If you are an undergraduate and interested in a nano-related REU, please contact http://www.cnf.cornell.edu/cnf5_reuprogram.html
If you are an undergraduate and have a background in plant pathology, viruses, or bacteria and interested in an REU, please contact http://bti.cornell.edu/pgrp/.
For High School Interns, Cornell offers college courses through Summer College (http://www.sce.cornell.edu/sc/index.php). Otherwise, Cornell offers no other internships for high school students.
Thank You for your interest in the Nanobiotechnology Center.
BME 6670 Nanobiotechnology (also AEP/BIOG 6630, MSE 5630)
Spring. 3 credits. Letter grades only. M. L. Shuler.
Upper-level undergraduate and graduate-level course that covers the basics of biology and the principles and practice of microfabrication techniques. Course lectures are largely from guest faculty with expertise in the presented topic areas. The course focuses on applications in biomedical and biological research. A team design project that stresses interdisciplinary communication and problem solving is one of the course requirements. The course meets twice weekly with 75-minute classes. All lectures may be teleconferenced to NBTC associate institutes.
BLACKBOARD COURSE ENVIRONMENT
Nanobiotechnology is the application of nano- and micro-fabrication methods to build tools for exploring the mysteries of biological systems. It is a graduate-level course that will cover the basics of biology and the principles and practice of microfabrication techniques with a focus on applications in biomedical and biological research. One objective of the course is to facilitate a means through which biologists and engineers can communicate. A team design project that stresses interdisciplinary communication and problem solving will be one of the course requirements.

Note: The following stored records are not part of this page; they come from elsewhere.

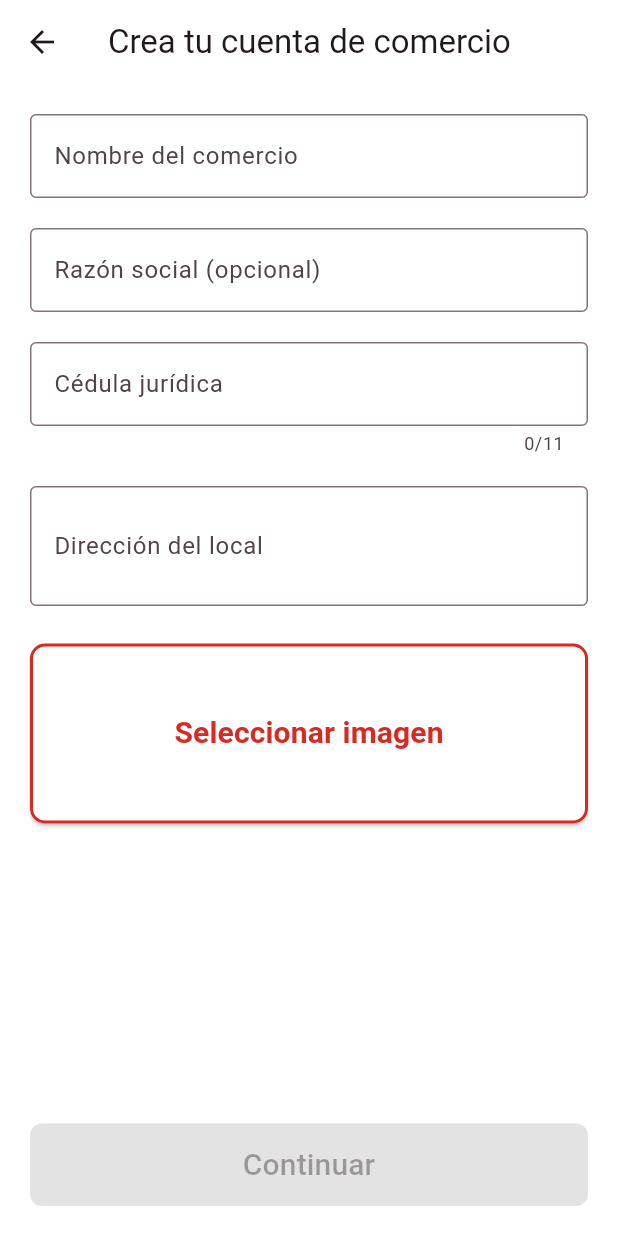
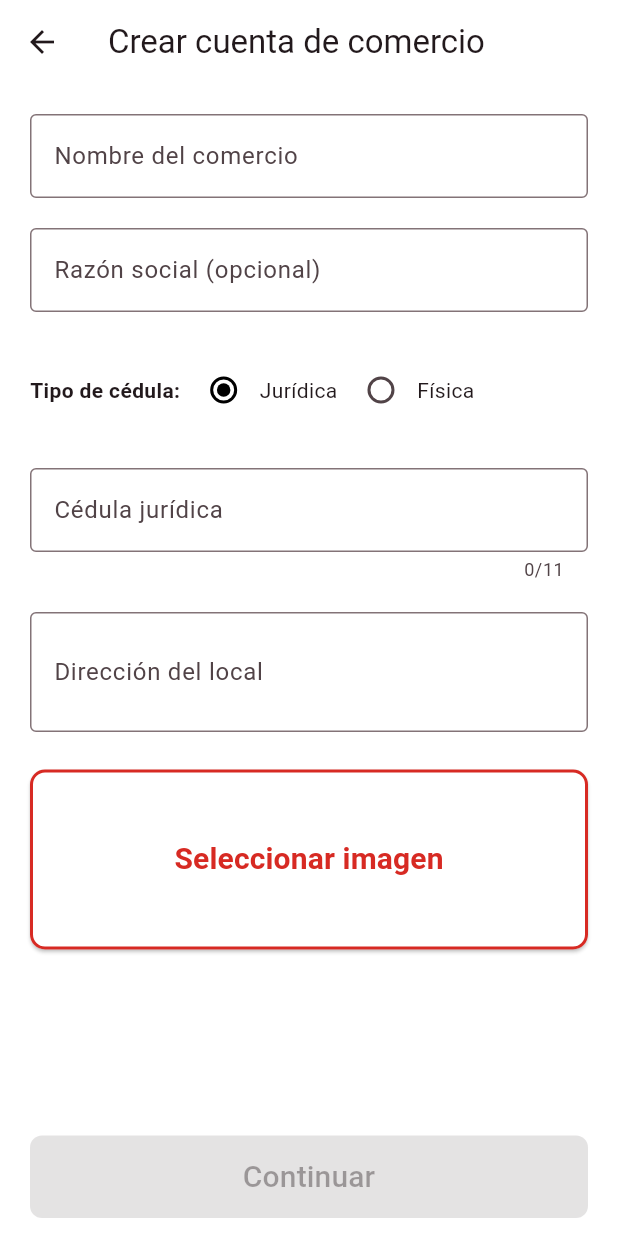
Before and after one commit to AkionAG7/Nicoya_Now_Flutter, a Flutter app: the MerchantStepBusiness screen opened by its route, on a phone screen of 412 x 824 dp. Run offline on Flutter 3.47's test engine with Material 3 defaults, Android fonts, the phone set to English and light mode, and no system bars; our stand-ins replace file_picker, flutter_dotenv, get_it, image_picker, supabase_flutter; accounts and stored records are empty.

Commit message:
feat/ que se seleccione que se puede hacer por cedula juridica y cedula normal

```diff
--- a/lib/app/features/merchant/data/repositories/merchant_repository_impl.dart
+++ b/lib/app/features/merchant/data/repositories/merchant_repository_impl.dart
@@ -6,7 +6,6 @@ class MerchantRepositoryImpl implements MerchantRepository {
   final MerchantDataSource _ds;
 
   MerchantRepositoryImpl(this._ds);
-
   @override
   Future<Merchant> registerMerchant({
     required String address,
@@ -20,6 +19,7 @@ class MerchantRepositoryImpl implements MerchantRepository {
     required String logoPath,
     required String password,
     required String phone,
+    String? cedula,
   }) async {
     final m = await _ds.registerMerchant(
       address        : address,
@@ -33,6 +33,7 @@ class MerchantRepositoryImpl implements MerchantRepository {
       logoPath       : logoPath,
       password       : password,
       phone          : phone,
+      cedula         : cedula,
     );
 
     return Merchant.fromMap(m);
--- a/lib/app/features/merchant/domain/repositories/merchant_repository.dart
+++ b/lib/app/features/merchant/domain/repositories/merchant_repository.dart
@@ -1,7 +1,6 @@
 import 'package:nicoya_now/app/features/merchant/domain/entities/merchant.dart';
 
-abstract class MerchantRepository {
-  Future<Merchant> registerMerchant({
+abstract class MerchantRepository {  Future<Merchant> registerMerchant({
     required String email,
     required String password,
     required String legalId,
@@ -13,5 +12,6 @@ abstract class MerchantRepository {
     required String firstName,
     required String lastName1,
     required String lastName2,
+    String? cedula,
   });
 }
--- a/lib/app/features/merchant/domain/usecases/register_merchant_usecase.dart
+++ b/lib/app/features/merchant/domain/usecases/register_merchant_usecase.dart
@@ -8,7 +8,7 @@ class RegisterMerchantUseCase {
   Future<Merchant> execute({
     required String email,
     required String password,
-    required String legalId,
+    String? legalId,
     required String businessName,
     required String corporateName,
     required String phone,
@@ -17,11 +17,12 @@ class RegisterMerchantUseCase {
     required String firstName,
     required String lastName1,
     required String lastName2,
+    String? cedula,
   }) {
     return _repository.registerMerchant(
       email        : email,
       password     : password,
-      legalId      : legalId,
+      legalId      : legalId ?? '',
       businessName : businessName,
       corporateName: corporateName,
       phone        : phone,
@@ -30,6 +31,7 @@ class RegisterMerchantUseCase {
       firstName    : firstName,
       lastName1    : lastName1,
       lastName2    : lastName2,
+      cedula       : cedula,
     );
   }
 }
--- a/lib/app/features/merchant/presentation/pages/merchant_step_business.dart
+++ b/lib/app/features/merchant/presentation/pages/merchant_step_business.dart
@@ -4,7 +4,6 @@ import 'package:image_picker/image_picker.dart';
 import 'package:nicoya_now/app/features/merchant/presentation/controllers/merchant_registration_controller.dart';
 import 'package:nicoya_now/app/features/merchant/presentation/widgets/merchant_form_fields.dart';
 import 'package:provider/provider.dart';
-
 import '../../../../interface/Navigators/routes.dart';
 
 class MerchantStepBusiness extends StatefulWidget {
@@ -15,7 +14,7 @@ class MerchantStepBusiness extends StatefulWidget {
 }
 
 class _MerchantStepBusinessState extends State<MerchantStepBusiness> {
-  /* ──────────── form + controllers ──────────── */
+  /* ---------- form + controllers ---------- */
   final _fKey      = GlobalKey<FormState>();
   final _legalId   = TextEditingController();
   final _name      = TextEditingController();
@@ -23,6 +22,7 @@ class _MerchantStepBusinessState extends State<MerchantStepBusiness> {
   final _address   = TextEditingController();
 
   XFile? _logo;
+  bool  _isCedulaJuridica = true;               // radio-buttons
 
   Future<void> _pickLogo() async {
     final img = await ImagePicker()
@@ -30,50 +30,66 @@ class _MerchantStepBusinessState extends State<MerchantStepBusiness> {
     if (img != null) setState(() => _logo = img);
   }
 
+  void _onCedulaTypeChanged(bool juridica) =>
+      setState(() => _isCedulaJuridica = juridica);
+
   @override
   Widget build(BuildContext context) {
     final ctrl = context.read<MerchantRegistrationController>();
 
     return Scaffold(
-      appBar: AppBar(title: const Text('Crea tu cuenta de comercio')),
+      appBar: AppBar(title: const Text('Crear cuenta de comercio')),
+      resizeToAvoidBottomInset: true,
       body: SafeArea(
-        child: Padding(
-          padding: const EdgeInsets.all(20),
+        child: Column(
+          children: [
+            Expanded(
+              child: SingleChildScrollView(
+                padding: EdgeInsets.fromLTRB(
+                  20,
+                  20,
+                  20,
+                  MediaQuery.of(context).viewInsets.bottom + 20,
+                ),
                 child: Form(
                   key: _fKey,
-            child: Column(
-              children: [
-                MerchantFields(
-                  group        : MerchantFieldGroup.business,
-                  businessName : _name,
-                  corpName     : _corpName,
-                  legalId      : _legalId,
-                  address      : _address,
-                  logo         : _logo,
-                  onPickLogo   : _pickLogo,
+                  child: MerchantFields(
+                    group              : MerchantFieldGroup.business,
+                    businessName       : _name,
+                    corpName           : _corpName,
+                    legalId            : _legalId,
+                    address            : _address,
+                    logo               : _logo,
+                    onPickLogo         : _pickLogo,
+                    isCedulaJuridica   : _isCedulaJuridica,
+                    onCedulaTypeChanged: _onCedulaTypeChanged,
+                  ),
+                ),
+              ),
             ),
 
-                const Spacer(),
-                SizedBox(
+            /* ------- CTA siempre visible ------- */
+            Padding(
+              padding: const EdgeInsets.fromLTRB(20, 0, 20, 12),
+              child: SizedBox(
                 width: double.infinity,
                 height: 55,
                 child: FilledButton(
                   style: FilledButton.styleFrom(
                     backgroundColor: const Color(0xffd72a23),
                     shape: RoundedRectangleBorder(
-                        borderRadius: BorderRadius.circular(8),
-                      ),
-                    ),
+                      borderRadius: BorderRadius.circular(8))),
                   onPressed: (_logo == null)
                       ? null
                       : () {
                           if (!_fKey.currentState!.validate()) return;
                           ctrl.updateBusinessInfo(
-                              legalId      : _legalId.text.trim(),
-                              businessName : _name.text.trim(),
-                              corporateName: _corpName.text.trim(),
-                              address      : _address.text.trim(),
-                              logo         : _logo!,
+                            legalId          : _legalId.text.trim(),
+                            businessName     : _name.text.trim(),
+                            corporateName    : _corpName.text.trim(),
+                            address          : _address.text.trim(),
+                            logo             : _logo!,
+                            isCedulaJuridica : _isCedulaJuridica,
                           );
                           Navigator.pushNamed(
                             context, Routes.merchantStepOwner);
@@ -82,9 +98,8 @@ class _MerchantStepBusinessState extends State<MerchantStepBusiness> {
                       style: TextStyle(fontSize: 20)),
                 ),
               ),
+            ),
           ],
-            ),
-          ),
         ),
       ),
     );
--- a/lib/app/features/merchant/presentation/pages/merchant_step_password.dart
+++ b/lib/app/features/merchant/presentation/pages/merchant_step_password.dart
@@ -32,7 +32,6 @@ class _MerchantStepPasswordState extends State<MerchantStepPassword> {
             key: _fKey,
             child: Column(
               children: [
-                /* --- campos paso 3 (contraseñas) --- */
                 MerchantFields(
                   group      : MerchantFieldGroup.password,
                   pw         : _pw,
@@ -45,7 +44,6 @@ class _MerchantStepPasswordState extends State<MerchantStepPassword> {
 
                 const Spacer(),
 
-                /* --- botón registrar --- */
                 SizedBox(
                   width: double.infinity,
                   height: 55,
--- a/lib/app/features/merchant/presentation/widgets/merchant_form_fields.dart
+++ b/lib/app/features/merchant/presentation/widgets/merchant_form_fields.dart
@@ -13,6 +13,8 @@ class MerchantFields extends StatelessWidget {
   final TextEditingController? address;
   final XFile?                logo;
   final VoidCallback?         onPickLogo;
+  final bool                  isCedulaJuridica; // Nuevo campo
+  final ValueChanged<bool>?   onCedulaTypeChanged; // Nuevo callback
 
   /* ──────────── OWNER ──────────── */
   final TextEditingController? firstName;
@@ -43,6 +45,8 @@ class MerchantFields extends StatelessWidget {
     this.address,
     this.logo,
     this.onPickLogo,
+    this.isCedulaJuridica = true,
+    this.onCedulaTypeChanged,
     /* owner */
     this.firstName,
     this.lastName1,
@@ -70,8 +74,38 @@ if (group == MerchantFieldGroup.business) {
     _sp,
     _text(corpName     , 'Razón social (opcional)', required: false),
     _sp,
-    _text(legalId      , 'Cédula jurídica',
-          keyboard: TextInputType.number, maxLen: 11),
+    Container(
+      padding: const EdgeInsets.symmetric(vertical: 8),
+      child: Row(
+        children: [
+          const Text('Tipo de cédula:', style: TextStyle(fontWeight: FontWeight.bold)),
+          const SizedBox(width: 5),
+          Expanded(
+            child: Row(
+              children: [
+                Radio<bool>(
+                  value: true,
+                  groupValue: isCedulaJuridica,
+                  onChanged: (val) => onCedulaTypeChanged?.call(true),
+                ),
+                const Text('Jurídica'),
+                const SizedBox(width: 5),
+                Radio<bool>(
+                  value: false,
+                  groupValue: isCedulaJuridica,
+                  onChanged: (val) => onCedulaTypeChanged?.call(false),
+                ),
+                const Text('Física'),
+              ],
+            ),
+          ),
+        ],
+      ),
+    ),
+    _sp,
+    _text(legalId, isCedulaJuridica ? 'Cédula jurídica' : 'Cédula física',
+          keyboard: TextInputType.number,
+          maxLen: isCedulaJuridica ? 11 : 9),
     _sp,
     _text(address      , 'Dirección del local', maxLines: 2),
     const SizedBox(height: 25),
@@ -95,14 +129,15 @@ if (group == MerchantFieldGroup.owner) {
           keyboard: TextInputType.phone, maxLen: 8),
   ]);
 }
-
-// 3️⃣ PASSWORD
 if (group == MerchantFieldGroup.password) {
   widgets.addAll([
-    _password(pw       , hidePw ,  togglePw ,  'Contraseña'),
+    _password(pw, hidePw, togglePw, 'Contraseña'),
     _sp,
-    _password(pwConfirm, hidePw2, togglePw2,
-              'Confirmar contraseña', validate: pw?.text),
+    _password(
+      pwConfirm, hidePw2, togglePw2,
+      'Confirmar contraseña',
+      compareTo: pw,
+    ),
   ]);
 }
 
@@ -143,8 +178,13 @@ if (group == MerchantFieldGroup.password) {
     );
   }
 
-  Widget _password(TextEditingController? c, bool hide, VoidCallback? onToggle,
-      String lbl, {String? validate}) {
+Widget _password(
+  TextEditingController? c,
+  bool hide,
+  VoidCallback? onToggle,
+  String lbl, {
+  TextEditingController? compareTo,     // <-- NUEVO
+}) {
   assert(c != null, 'Controller para $lbl no provisto');
 
   return TextFormField(
@@ -159,9 +199,9 @@ if (group == MerchantFieldGroup.password) {
       ),
     ),
     validator: (v) {
-        if (v == null || v.isEmpty) return 'Requerido';
-        if (v.length < 6) return 'Mín 6 caracteres';
-        if (validate != null && v != validate) return 'No coincide';
+      if (v == null || v.isEmpty)     return 'Requerido';
+      if (v.length < 6)               return 'Mín 6 caracteres';
+      if (compareTo != null && v != compareTo.text) return 'No coincide';
       return null;
     },
   );
--- a/lib/app/interface/Widgets/HomeFood.dart
+++ b/lib/app/interface/Widgets/HomeFood.dart
@@ -10,7 +10,7 @@ import 'package:nicoya_now/app/features/auth/domain/usecases/get_products_usecas
 import 'package:supabase_flutter/supabase_flutter.dart';
 
 class HomeFood extends StatefulWidget {
-  const HomeFood({Key? key}) : super(key: key);
+  const HomeFood({super.key});
 
   @override
   _HomeFoodState createState() => _HomeFoodState();
```
Also changed, not shown: lib/app/features/merchant/data/datasources/merchant_data_source.dart (+12 -3 lines), lib/app/features/merchant/presentation/controllers/merchant_registration_controller.dart (+14 -25 lines). Lines whose indentation alone changed are shown as unchanged.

|The Nanobiotechnology Center was established as a Science and Technology Center in 2000, with support from the National Science Foundation. The NBTC continues to support interdisciplinary research and shared research facilities with support from a number of sources. Any opinions, findings, and conclusions or recommendations expressed in this material are those of the author(s) and do not necessarily reflect the views of the National Science Foundation.|